### PROVIDED MATERIAL

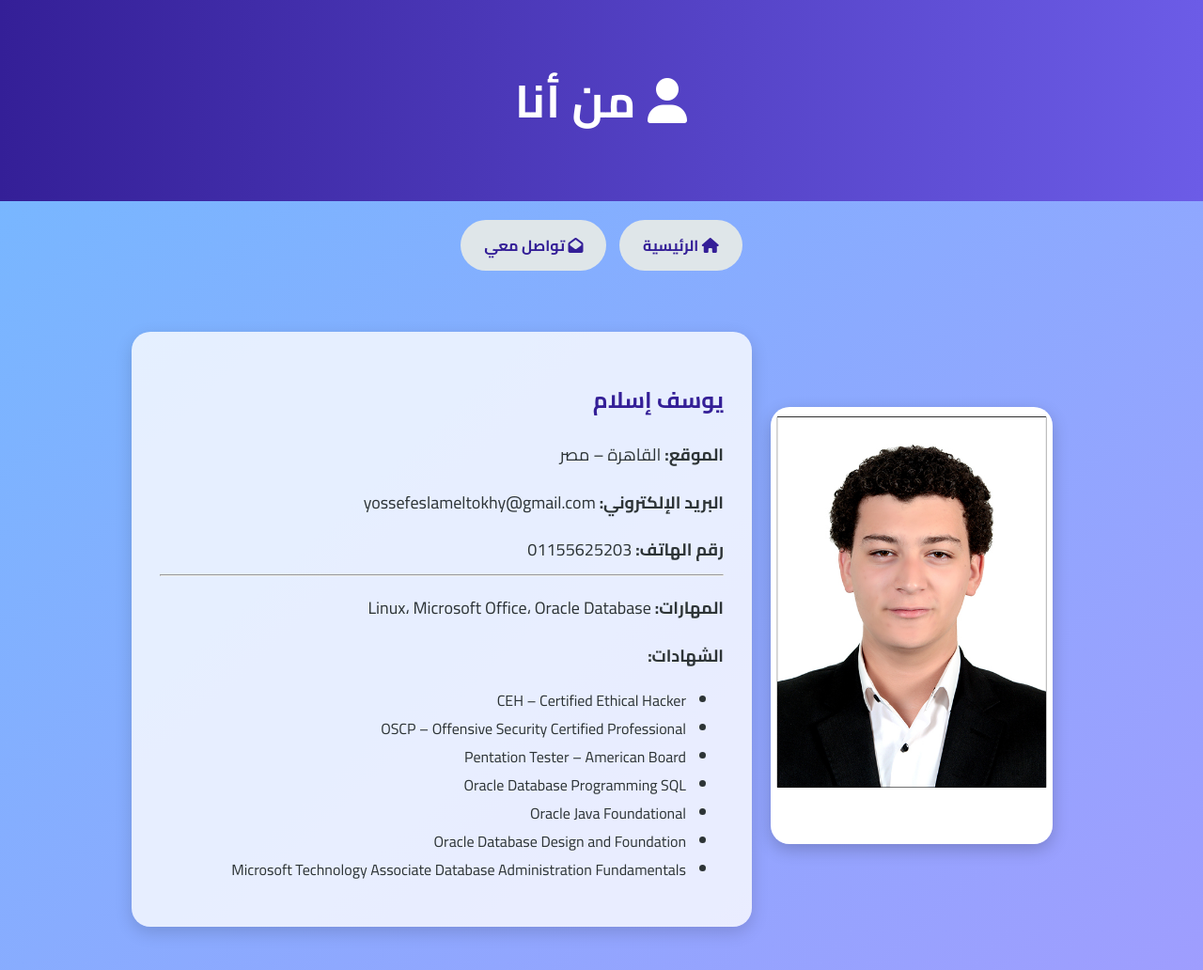
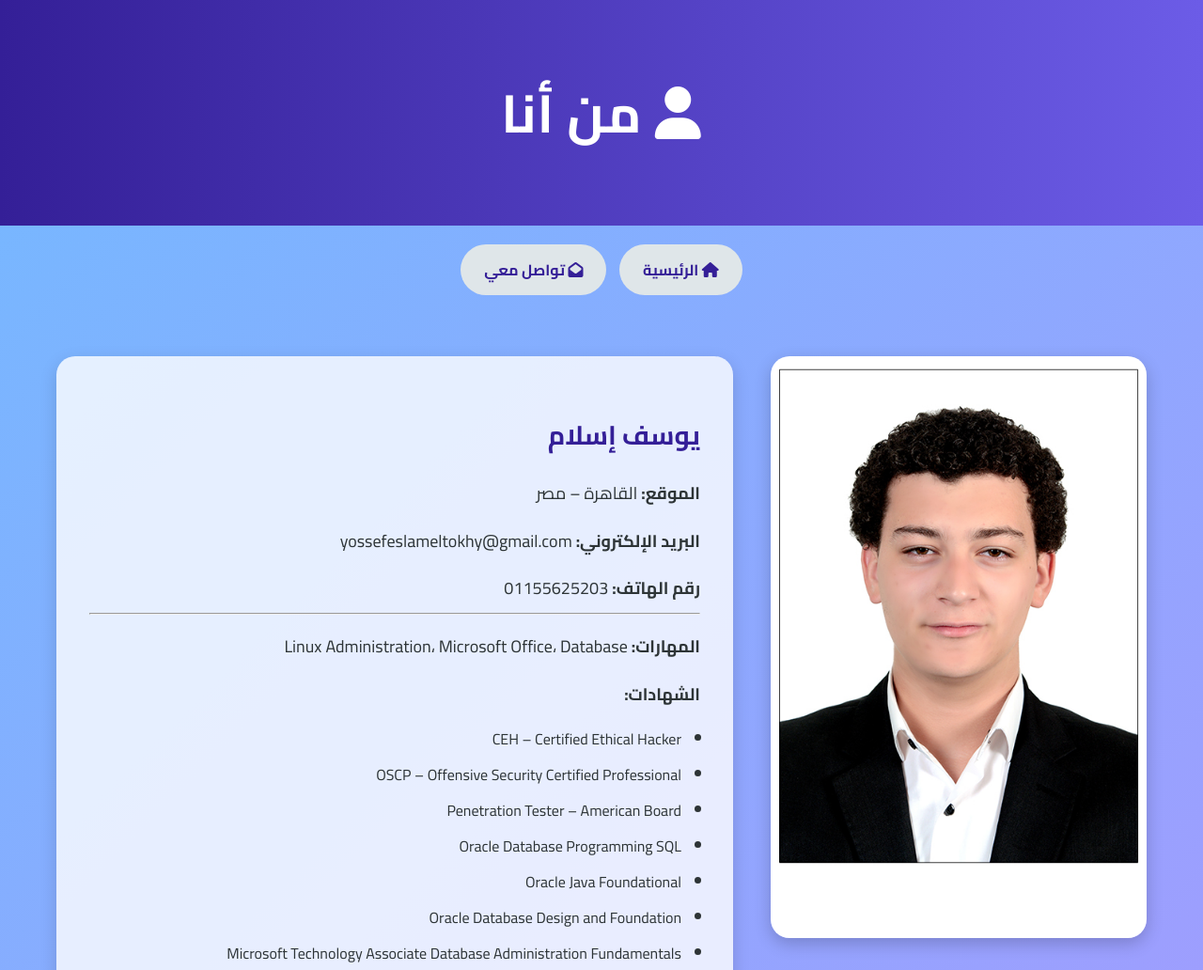
Before and after one commit to Yossef-Eslam/Portfolio, a plain HTML site: page about.html in a window 1280 px wide. Shown: the top 1032 px of the page at 94% size. Drawn offline with Linux system fonts and the light colour scheme.

Commit message:
Update about.html

```diff
--- a/about.html
+++ b/about.html
@@ -1,4 +1,3 @@
-
 <!DOCTYPE html>
 <html lang="ar">
 <head>
@@ -21,7 +20,7 @@
       color: white;
       padding: 30px 10px;
       text-align: center;
-      font-size: 24px;
+      font-size: 28px;
       letter-spacing: 1px;
     }
 
@@ -51,33 +50,35 @@
       display: flex;
       flex-wrap: wrap;
       justify-content: center;
-      align-items: center;
+      align-items: stretch;
       padding: 60px 20px;
+      gap: 40px;
     }
 
     .about-image {
       flex: 1;
-      max-width: 300px;
-      margin: 20px;
+      max-width: 400px;
     }
 
     .about-image img {
       width: 100%;
+      height: auto;
       border-radius: 20px;
       box-shadow: 0 6px 18px rgba(0,0,0,0.2);
     }
 
     .about-text {
       flex: 2;
-      max-width: 600px;
+      max-width: 650px;
       background: #ffffffcc;
-      padding: 30px;
+      padding: 35px;
       border-radius: 20px;
       box-shadow: 0 6px 18px rgba(0,0,0,0.15);
     }
 
     .about-text h2 {
       color: #341f97;
+      font-size: 28px;
       margin-bottom: 20px;
     }
 
@@ -85,6 +86,15 @@
       font-size: 18px;
       margin-bottom: 10px;
       line-height: 1.8;
+    }
+
+    .about-text ul {
+      padding-right: 20px;
+    }
+
+    .about-text li {
+      margin-bottom: 8px;
+      font-size: 16px;
     }
 
     footer {
@@ -117,12 +127,12 @@
     <p><strong>البريد الإلكتروني:</strong> yossefeslameltokhy@gmail.com</p>
     <p><strong>رقم الهاتف:</strong> 01155625203</p>
     <hr />
-    <p><strong>المهارات:</strong> Linux، Microsoft Office، Oracle Database</p>
+    <p><strong>المهارات:</strong> Linux Administration، Microsoft Office، Database</p>
     <p><strong>الشهادات:</strong></p>
     <ul>
       <li>CEH – Certified Ethical Hacker</li>
       <li>OSCP – Offensive Security Certified Professional</li>
-      <li>Pentation Tester – American Board</li>
+      <li>Penetration Tester – American Board</li>
       <li>Oracle Database Programming SQL</li>
       <li>Oracle Java Foundational</li>
       <li>Oracle Database Design and Foundation</li>
```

### YOUR ASSIGNMENT
Every line above in which the word "width" is present must be copied into the answer.

### EXERCISE ANSWER
-      max-width: 300px;
+      max-width: 400px;
       width: 100%;
-      max-width: 600px;
+      max-width: 650px;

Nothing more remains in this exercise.